- Designer Babies: Dr. Heller was born one. Her parents apparently had her genome tweaked so she'd have exceptional talent for medicine. Part of why she shows a great amount of medical competence throughout the whole show, despite still being a fairly young and only moderately experienced MD.
- Dirty Coward: Morgan Martin. Played for Laughs as well as for Rule of Drama. He starts out as little more than a nervous and whiny hypochondriac, but improves with some gradual character development (particularly from mid-season onwards) and is quite a brave and less self-centered individual by the end.
- Disproportionate Retribution: As seen in the pilot, the authoritarian government back home is so paranoid about any dissent, that Adair's expedition to G889 is threatened with a government-sponsored bomb attack on the eve of its departure. And then there's another sabotage to the ship, this time successful, after arriving above G889. The crew only finds out it was deliberate sabotage several episodes later.
- Does This Remind You of Anything?: The humanoid but otherwise Starfish Aliens, the Terrians, are deeply connected to the land, share a mystical dream-state, and defend the planet against human colonial encroachment.

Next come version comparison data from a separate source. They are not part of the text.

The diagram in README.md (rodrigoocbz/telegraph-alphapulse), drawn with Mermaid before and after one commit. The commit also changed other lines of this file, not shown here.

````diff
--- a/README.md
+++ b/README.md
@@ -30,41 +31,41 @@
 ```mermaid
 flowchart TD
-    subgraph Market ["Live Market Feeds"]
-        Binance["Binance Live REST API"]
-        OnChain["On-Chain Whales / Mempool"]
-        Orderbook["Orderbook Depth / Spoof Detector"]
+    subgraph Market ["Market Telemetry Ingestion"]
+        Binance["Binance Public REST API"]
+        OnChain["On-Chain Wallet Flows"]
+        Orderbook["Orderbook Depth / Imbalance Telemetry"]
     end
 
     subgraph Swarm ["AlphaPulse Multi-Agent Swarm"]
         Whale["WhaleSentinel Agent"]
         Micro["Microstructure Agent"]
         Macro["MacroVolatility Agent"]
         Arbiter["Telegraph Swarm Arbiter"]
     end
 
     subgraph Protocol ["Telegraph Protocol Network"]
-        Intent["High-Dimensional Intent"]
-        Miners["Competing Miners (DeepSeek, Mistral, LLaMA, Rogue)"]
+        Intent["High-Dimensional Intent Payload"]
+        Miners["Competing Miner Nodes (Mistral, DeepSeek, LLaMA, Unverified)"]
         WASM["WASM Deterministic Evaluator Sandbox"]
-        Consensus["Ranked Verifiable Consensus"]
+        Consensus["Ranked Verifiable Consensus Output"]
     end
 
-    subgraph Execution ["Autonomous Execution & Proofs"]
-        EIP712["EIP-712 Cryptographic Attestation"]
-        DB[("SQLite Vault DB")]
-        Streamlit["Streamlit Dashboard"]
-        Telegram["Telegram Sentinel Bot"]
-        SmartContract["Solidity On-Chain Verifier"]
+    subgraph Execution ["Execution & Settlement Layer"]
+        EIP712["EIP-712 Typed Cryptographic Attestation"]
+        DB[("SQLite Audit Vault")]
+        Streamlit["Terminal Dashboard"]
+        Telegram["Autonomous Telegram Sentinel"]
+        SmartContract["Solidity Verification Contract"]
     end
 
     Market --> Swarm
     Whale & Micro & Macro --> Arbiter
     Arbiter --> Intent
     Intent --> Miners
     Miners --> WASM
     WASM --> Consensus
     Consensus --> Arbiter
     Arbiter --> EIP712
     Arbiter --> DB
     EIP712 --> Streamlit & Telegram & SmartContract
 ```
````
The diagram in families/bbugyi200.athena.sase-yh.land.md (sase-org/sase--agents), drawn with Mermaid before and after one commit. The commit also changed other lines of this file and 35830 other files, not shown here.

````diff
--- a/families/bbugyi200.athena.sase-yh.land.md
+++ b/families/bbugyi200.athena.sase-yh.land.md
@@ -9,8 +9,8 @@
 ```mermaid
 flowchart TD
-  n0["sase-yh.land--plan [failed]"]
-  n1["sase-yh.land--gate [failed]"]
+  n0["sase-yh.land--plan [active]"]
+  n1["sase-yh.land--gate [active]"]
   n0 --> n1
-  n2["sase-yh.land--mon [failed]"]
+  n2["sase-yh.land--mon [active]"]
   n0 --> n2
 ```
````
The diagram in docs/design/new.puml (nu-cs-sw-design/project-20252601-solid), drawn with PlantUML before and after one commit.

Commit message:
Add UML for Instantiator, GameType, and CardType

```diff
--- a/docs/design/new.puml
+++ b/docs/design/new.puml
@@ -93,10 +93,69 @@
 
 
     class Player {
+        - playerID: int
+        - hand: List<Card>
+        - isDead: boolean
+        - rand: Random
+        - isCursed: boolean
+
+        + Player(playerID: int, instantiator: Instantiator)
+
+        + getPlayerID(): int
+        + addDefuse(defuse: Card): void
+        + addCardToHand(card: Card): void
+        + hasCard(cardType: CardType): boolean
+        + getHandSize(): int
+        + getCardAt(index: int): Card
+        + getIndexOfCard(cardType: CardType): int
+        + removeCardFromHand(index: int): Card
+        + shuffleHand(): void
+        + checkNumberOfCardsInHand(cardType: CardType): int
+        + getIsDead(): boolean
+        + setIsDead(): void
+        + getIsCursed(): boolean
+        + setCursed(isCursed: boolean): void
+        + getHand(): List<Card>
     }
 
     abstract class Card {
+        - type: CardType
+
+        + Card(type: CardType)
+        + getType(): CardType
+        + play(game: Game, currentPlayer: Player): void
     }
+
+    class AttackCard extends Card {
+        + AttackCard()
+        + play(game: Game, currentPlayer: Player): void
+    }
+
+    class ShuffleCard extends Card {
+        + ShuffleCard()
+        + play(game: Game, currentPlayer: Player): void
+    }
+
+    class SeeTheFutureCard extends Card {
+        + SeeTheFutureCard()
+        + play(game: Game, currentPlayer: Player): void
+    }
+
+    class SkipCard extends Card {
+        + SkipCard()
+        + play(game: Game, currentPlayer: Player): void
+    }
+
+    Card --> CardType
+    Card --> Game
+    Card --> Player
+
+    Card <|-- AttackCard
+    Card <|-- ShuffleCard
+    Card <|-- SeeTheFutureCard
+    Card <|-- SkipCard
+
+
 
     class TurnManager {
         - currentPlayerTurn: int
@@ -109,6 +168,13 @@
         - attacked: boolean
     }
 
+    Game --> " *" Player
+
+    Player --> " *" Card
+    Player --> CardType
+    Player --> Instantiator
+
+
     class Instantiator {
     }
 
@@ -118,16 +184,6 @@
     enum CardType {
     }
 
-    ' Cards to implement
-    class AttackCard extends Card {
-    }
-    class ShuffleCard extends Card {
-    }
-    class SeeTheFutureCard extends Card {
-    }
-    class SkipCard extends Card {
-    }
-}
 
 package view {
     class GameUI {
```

Also, penal colonists, not all of whom get on well with the natives.
- Dueling Shows: Sort of. Since Earth 2 was the first U.S. Science Fiction TV series where the crew was led by a woman, it was seen as a dueling show with Star Trek: Voyager, which premiered a couple of months later and lasted much longer.
- Dwindling Party: Something of a subversion. Initially, several team members die in the emergency landings, one of the commanders dies early on, two crew members are later rediscovered but both perish, and much later, before the end of the series, one other team member dies. By the end of the season, there's some 16 members left in the team, from an initial 18 to 20.
- Easy Logistics: The show averts this on a regular basis. In a period interview for an issue of Starlog, Clancy Brown made a nod towards this trope, remarking that "We can't beam out of anyplace. That's what I like about it. We're not dealing with super-intelligent beings who can steal our souls. We're dealing with starvation, disease, frostbite and stuff like that.". The team simply has to work with what it has or what it finds, being cut off from civilisation in a mostly unexplored alien wilderness.
- Everyone Calls Him "Barkeep": Yale. It's a jargon job description instead of a nickname, since all former convicts turned into cyborg tutors are referred to as "Yales".
- Fantastic Racism:
- Morgan is distrustful of Yale at first, since he distrusts all Yale cyborg tutors.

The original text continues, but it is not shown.